@ddljohn-- The analysis depends on the kind of investment and various factors of that market.
For the most part, the market risk analyst will look at the type of circumstances that may come about and then will make assumptions on how much these may cost the investor.
This gives the investor an idea of whether he or she would hold up in a crisis or if they will lose more than they can bear.
Analysts use mathematical calculations to make these assumptions. The value at risk analysis, for example, is a purely mathematical calculation.
Of course, like it was mentioned in the other comment, these are all hypothetical. A market analyst basically lays out the worst scenario. But if an investor is prepared for the worst scenario, they will do well.
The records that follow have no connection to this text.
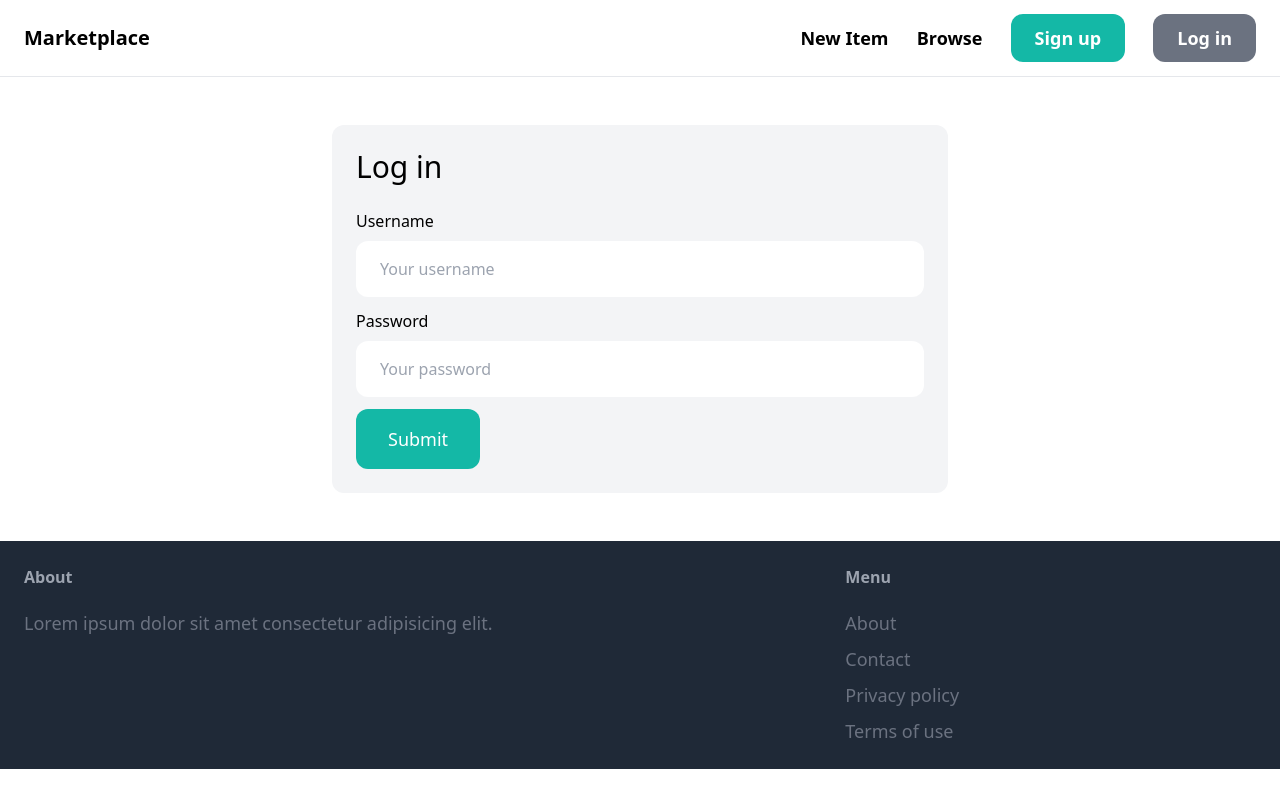
After one commit to sirjkm/marketplaceDjango, a Django app: page /login/ in a window 1280 px wide. The commit adds this page. Run offline with Django 5.2, Linux system fonts and the light colour scheme; some libraries are stand-ins or nearby versions.

Commit message:
add forms, login, auth, new item func

```diff
--- /dev/null
+++ b/marketplace/core/forms.py
@@ -0,0 +1,39 @@
+from django import forms
+from django.contrib.auth.forms import UserCreationForm, AuthenticationForm
+from django.contrib.auth.models import User
+
+class LogInForm(AuthenticationForm):
+    username = forms.CharField(widget=forms.TextInput(attrs={
+        'placeholder': 'Your username',
+        'class': 'w-full py-4 px-6 rounded-xl'
+    }))
+
+    password = forms.CharField(widget=forms.TextInput(attrs={
+        'placeholder': 'Your password',
+        'class': 'w-full py-4 px-6 rounded-xl'
+    }))
+
+class SignUpForm(UserCreationForm):
+    class Meta:
+        model = User
+        fields = ('username', 'email', 'password1', 'password2')
+
+    username = forms.CharField(widget=forms.TextInput(attrs={
+        'placeholder': 'Your username',
+        'class': 'w-full py-4 px-6 rounded-xl'
+    }))
+
+    email = forms.CharField(widget=forms.EmailInput(attrs={
+        'placeholder': 'Your email address',
+        'class': 'w-full py-4 px-6 rounded-xl'
+    }))
+
+    password1 = forms.CharField(widget=forms.TextInput(attrs={
+        'placeholder': 'Your password',
+        'class': 'w-full py-4 px-6 rounded-xl'
+    }))
+
+    password2 = forms.CharField(widget=forms.TextInput(attrs={
+        'placeholder': 'Repeat password',
+        'class': 'w-full py-4 px-6 rounded-xl'
+    }))
--- a/marketplace/core/templates/core/base.html
+++ b/marketplace/core/templates/core/base.html
@@ -11,11 +11,16 @@
         <a href="/" class="text-xl font-semibold">Marketplace</a>
 
         <div class="space-x-6">
-            <a href="#" class="text-lg font-semibold hover:text-gray-500">New Item</a>
+            <a href="{% url 'item:new' %}" class="text-lg font-semibold hover:text-gray-500">New Item</a>
             <a href="#" class="text-lg font-semibold hover:text-gray-500">Browse</a>
 
-            <a href="#" class="px-6 py-3 text-lg font-semibold bg-teal-500 text-white rounded-xl hover:bg-teal-700">Sign up</a>
-            <a href="#" class="px-6 py-3 text-lg font-semibold bg-gray-500 text-white rounded-xl hover:bg-gray-700">Log in</a>
+            {% if request.user.is_authenticated %}
+            <a href="#" class="px-6 py-3 text-lg font-semibold bg-teal-500 text-white rounded-xl hover:bg-teal-700">Inbox</a>
+            <a href="#" class="px-6 py-3 text-lg font-semibold bg-gray-500 text-white rounded-xl hover:bg-gray-700">Dashboard</a>
+            {% else %}
+            <a href="{% url 'core:signup' %}" class="px-6 py-3 text-lg font-semibold bg-teal-500 text-white rounded-xl hover:bg-teal-700">Sign up</a>
+            <a href="{% url 'core:login' %}" class="px-6 py-3 text-lg font-semibold bg-gray-500 text-white rounded-xl hover:bg-gray-700">Log in</a>
+            {% endif %}
         </div>
     </nav>
 
@@ -35,7 +40,7 @@
 
             <ul class="space-y-2">
                 <li><a href="#" class="text-lg text-gray-500 hover:text-teal-700">About</a></li>
-                <li><a href="{% url 'contact' %}" class="text-lg text-gray-500 hover:text-teal-700">Contact</a></li>
+                <li><a href="{% url 'core:contact' %}" class="text-lg text-gray-500 hover:text-teal-700">Contact</a></li>
                 <li><a href="#" class="text-lg text-gray-500 hover:text-teal-700">Privacy policy</a></li>
                 <li><a href="#" class="text-lg text-gray-500 hover:text-teal-700">Terms of use</a></li>
             </ul>
--- /dev/null
+++ b/marketplace/core/templates/core/login.html
@@ -0,0 +1,34 @@
+{% extends 'core/base.html' %}
+
+{% block title %}Sign up{% endblock %}
+
+{% block content %}
+    <div class="w-1/2 my-6 mx-auto p-6 bg-gray-100 rounded-xl">
+        <h1 class="mb-6 text-3xl">Log in</h1>
+
+        <form method="post" action=".">
+            {% csrf_token %}
+
+            <div class="mb-3">
+                <label class="inline-block mb-2">Username</label><br>
+                {{ form.username }}
+            </div>
+
+            <div class="mb-3">
+                <label class="inline-block mb-2">Password</label><br>
+                {{ form.password }}
+            </div>
+
+            {% if form.errors or form.non_field_errors %}
+                <div class="mb-3 p-6 bg-red-100 rounded-xl">
+                    {% for field in form %}
+                        {{ field.errors }}
+                        {{ form.non_field_errors }}
+                    {% endfor %}
+                </div>
+            {% endif %}
+
+            <button class="py-4 px-8 text-lg bg-teal-500 hover:bg-teal-700 rounded-xl text-white">Submit</button>
+        </form>
+    </div>
+{% endblock %}
--- /dev/null
+++ b/marketplace/core/urls.py
@@ -0,0 +1,14 @@
+from django.contrib.auth import views as auth_views
+from django.urls import path
+
+from . import views
+from .forms import LogInForm
+
+app_name = 'core'
+
+urlpatterns = [
+    path('', views.index, name='index'),
+    path('contact/', views.contact, name='contact'),
+    path('signup/',views.signup, name='signup'),
+    path('login/', auth_views.LoginView.as_view(template_name='core/login.html', authentication_form=LogInForm), name='login'),
+]
--- a/marketplace/item/urls.py
+++ b/marketplace/item/urls.py
@@ -5,5 +5,6 @@ from . import views
 app_name = 'item'
 
 urlpatterns = [
+    path('new/', views.new, name='new'),
     path('<int:pk>/', views.detail, name='detail'),
 ]
--- a/marketplace/marketplace/settings.py
+++ b/marketplace/marketplace/settings.py
@@ -26,6 +26,10 @@ SECRET_KEY = 'django-insecure-3p4ls@yr=rbd*w%z$10p))o(@3p)%2i!0o-o066reu(^)wo@*p
 DEBUG = True
 
 ALLOWED_HOSTS = []
+
+LOGIN_URL = '/login/'
+LOGIN_REDIRECT_URL = '/'
+LOGOUT_REDIRECT_URL = '/'
 
 
 # Application definition
--- a/marketplace/marketplace/urls.py
+++ b/marketplace/marketplace/urls.py
@@ -3,11 +3,8 @@ from django.conf.urls.static import static
 from django.contrib import admin
 from django.urls import path, include
 
-from core.views import index, contact
-
 urlpatterns = [
-    path('', index, name='index'),
+    path('', include('core.urls')),
     path('items/', include('item.urls')),
-    path('contact/', contact, name='contact'),
     path('admin/', admin.site.urls),
 ] + static(settings.MEDIA_URL, document_root=settings.MEDIA_ROOT)
```
Also changed, not shown: marketplace/core/templates/core/signup.html (added, +44 -0 lines), marketplace/core/views.py (+19 -1 lines), marketplace/item/forms.py (added, +8 -0 lines), marketplace/item/templates/item/detail.html (+21 -0 lines), marketplace/item/templates/item/form.html (added, +26 -0 lines), marketplace/item/views.py (+11 -0 lines), marketplace/db.sqlite3.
So the fact that the analysis is hypothetical doesn't take away from its benefits.